[Web document revisions]:
▼▼▼

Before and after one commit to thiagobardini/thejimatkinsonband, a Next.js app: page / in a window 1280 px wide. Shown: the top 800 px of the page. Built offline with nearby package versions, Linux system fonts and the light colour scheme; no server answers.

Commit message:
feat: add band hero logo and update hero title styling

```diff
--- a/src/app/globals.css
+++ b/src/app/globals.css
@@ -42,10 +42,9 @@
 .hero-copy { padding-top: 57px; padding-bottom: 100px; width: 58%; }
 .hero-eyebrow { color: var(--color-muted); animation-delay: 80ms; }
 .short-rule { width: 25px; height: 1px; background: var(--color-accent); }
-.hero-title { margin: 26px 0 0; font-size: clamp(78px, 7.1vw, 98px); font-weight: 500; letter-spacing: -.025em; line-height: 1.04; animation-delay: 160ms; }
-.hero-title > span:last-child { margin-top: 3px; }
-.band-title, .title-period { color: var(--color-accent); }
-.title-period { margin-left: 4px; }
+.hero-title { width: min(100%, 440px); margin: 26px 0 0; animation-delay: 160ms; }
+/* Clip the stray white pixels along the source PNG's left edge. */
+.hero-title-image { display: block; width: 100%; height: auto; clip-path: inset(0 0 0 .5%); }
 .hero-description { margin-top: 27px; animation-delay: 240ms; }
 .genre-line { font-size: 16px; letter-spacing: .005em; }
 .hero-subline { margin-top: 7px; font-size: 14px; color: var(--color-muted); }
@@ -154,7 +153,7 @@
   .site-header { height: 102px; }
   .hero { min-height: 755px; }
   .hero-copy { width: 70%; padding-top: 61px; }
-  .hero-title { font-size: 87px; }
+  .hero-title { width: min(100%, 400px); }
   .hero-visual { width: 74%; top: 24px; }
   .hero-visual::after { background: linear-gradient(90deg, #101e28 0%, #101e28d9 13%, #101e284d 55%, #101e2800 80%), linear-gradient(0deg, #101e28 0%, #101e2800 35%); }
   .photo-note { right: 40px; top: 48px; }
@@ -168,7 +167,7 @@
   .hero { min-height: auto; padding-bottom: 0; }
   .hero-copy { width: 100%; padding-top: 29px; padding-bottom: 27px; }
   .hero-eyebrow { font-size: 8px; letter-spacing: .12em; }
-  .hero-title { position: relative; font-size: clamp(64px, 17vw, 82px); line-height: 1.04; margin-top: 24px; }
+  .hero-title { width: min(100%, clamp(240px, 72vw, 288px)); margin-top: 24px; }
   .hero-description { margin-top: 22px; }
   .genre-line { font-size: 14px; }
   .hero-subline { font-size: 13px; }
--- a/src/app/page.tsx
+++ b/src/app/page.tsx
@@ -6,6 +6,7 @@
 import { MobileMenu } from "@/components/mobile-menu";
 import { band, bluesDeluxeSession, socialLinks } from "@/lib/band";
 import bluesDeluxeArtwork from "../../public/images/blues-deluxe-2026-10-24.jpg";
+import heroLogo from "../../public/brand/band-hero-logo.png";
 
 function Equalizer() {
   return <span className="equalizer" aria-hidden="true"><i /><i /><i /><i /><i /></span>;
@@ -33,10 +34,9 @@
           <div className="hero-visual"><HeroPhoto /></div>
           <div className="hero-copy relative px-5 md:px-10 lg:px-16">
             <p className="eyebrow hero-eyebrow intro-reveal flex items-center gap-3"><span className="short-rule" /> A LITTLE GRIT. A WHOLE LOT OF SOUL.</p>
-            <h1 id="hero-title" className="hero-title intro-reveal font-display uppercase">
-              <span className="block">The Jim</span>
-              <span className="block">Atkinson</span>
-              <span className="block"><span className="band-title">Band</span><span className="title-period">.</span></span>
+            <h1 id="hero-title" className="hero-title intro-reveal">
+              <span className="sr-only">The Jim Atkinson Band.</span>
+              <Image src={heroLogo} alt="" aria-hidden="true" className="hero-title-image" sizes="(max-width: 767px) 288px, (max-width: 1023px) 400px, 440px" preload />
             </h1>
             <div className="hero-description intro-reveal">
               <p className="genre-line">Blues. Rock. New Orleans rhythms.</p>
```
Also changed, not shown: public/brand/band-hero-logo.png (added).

▲▲▲

[Problem statement]: The data must be given again in full, exactly as written.

[Reply to the exercise]:
Before and after one commit to thiagobardini/thejimatkinsonband, a Next.js app: page / in a window 1280 px wide. Shown: the top 800 px of the page. Built offline with nearby package versions, Linux system fonts and the light colour scheme; no server answers.

Commit message:
feat: add band hero logo and update hero title styling

```diff
--- a/src/app/globals.css
+++ b/src/app/globals.css
@@ -42,10 +42,9 @@
 .hero-copy { padding-top: 57px; padding-bottom: 100px; width: 58%; }
 .hero-eyebrow { color: var(--color-muted); animation-delay: 80ms; }
 .short-rule { width: 25px; height: 1px; background: var(--color-accent); }
-.hero-title { margin: 26px 0 0; font-size: clamp(78px, 7.1vw, 98px); font-weight: 500; letter-spacing: -.025em; line-height: 1.04; animation-delay: 160ms; }
-.hero-title > span:last-child { margin-top: 3px; }
-.band-title, .title-period { color: var(--color-accent); }
-.title-period { margin-left: 4px; }
+.hero-title { width: min(100%, 440px); margin: 26px 0 0; animation-delay: 160ms; }
+/* Clip the stray white pixels along the source PNG's left edge. */
+.hero-title-image { display: block; width: 100%; height: auto; clip-path: inset(0 0 0 .5%); }
 .hero-description { margin-top: 27px; animation-delay: 240ms; }
 .genre-line { font-size: 16px; letter-spacing: .005em; }
 .hero-subline { margin-top: 7px; font-size: 14px; color: var(--color-muted); }
@@ -154,7 +153,7 @@
   .site-header { height: 102px; }
   .hero { min-height: 755px; }
   .hero-copy { width: 70%; padding-top: 61px; }
-  .hero-title { font-size: 87px; }
+  .hero-title { width: min(100%, 400px); }
   .hero-visual { width: 74%; top: 24px; }
   .hero-visual::after { background: linear-gradient(90deg, #101e28 0%, #101e28d9 13%, #101e284d 55%, #101e2800 80%), linear-gradient(0deg, #101e28 0%, #101e2800 35%); }
   .photo-note { right: 40px; top: 48px; }
@@ -168,7 +167,7 @@
   .hero { min-height: auto; padding-bottom: 0; }
   .hero-copy { width: 100%; padding-top: 29px; padding-bottom: 27px; }
   .hero-eyebrow { font-size: 8px; letter-spacing: .12em; }
-  .hero-title { position: relative; font-size: clamp(64px, 17vw, 82px); line-height: 1.04; margin-top: 24px; }
+  .hero-title { width: min(100%, clamp(240px, 72vw, 288px)); margin-top: 24px; }
   .hero-description { margin-top: 22px; }
   .genre-line { font-size: 14px; }
   .hero-subline { font-size: 13px; }
--- a/src/app/page.tsx
+++ b/src/app/page.tsx
@@ -6,6 +6,7 @@
 import { MobileMenu } from "@/components/mobile-menu";
 import { band, bluesDeluxeSession, socialLinks } from "@/lib/band";
 import bluesDeluxeArtwork from "../../public/images/blues-deluxe-2026-10-24.jpg";
+import heroLogo from "../../public/brand/band-hero-logo.png";
 
 function Equalizer() {
   return <span className="equalizer" aria-hidden="true"><i /><i /><i /><i /><i /></span>;
@@ -33,10 +34,9 @@
           <div className="hero-visual"><HeroPhoto /></div>
           <div className="hero-copy relative px-5 md:px-10 lg:px-16">
             <p className="eyebrow hero-eyebrow intro-reveal flex items-center gap-3"><span className="short-rule" /> A LITTLE GRIT. A WHOLE LOT OF SOUL.</p>
-            <h1 id="hero-title" className="hero-title intro-reveal font-display uppercase">
-              <span className="block">The Jim</span>
-              <span className="block">Atkinson</span>
-              <span className="block"><span className="band-title">Band</span><span className="title-period">.</span></span>
+            <h1 id="hero-title" className="hero-title intro-reveal">
+              <span className="sr-only">The Jim Atkinson Band.</span>
+              <Image src={heroLogo} alt="" aria-hidden="true" className="hero-title-image" sizes="(max-width: 767px) 288px, (max-width: 1023px) 400px, 440px" preload />
             </h1>
             <div className="hero-description intro-reveal">
               <p className="genre-line">Blues. Rock. New Orleans rhythms.</p>
```
Also changed, not shown: public/brand/band-hero-logo.png (added).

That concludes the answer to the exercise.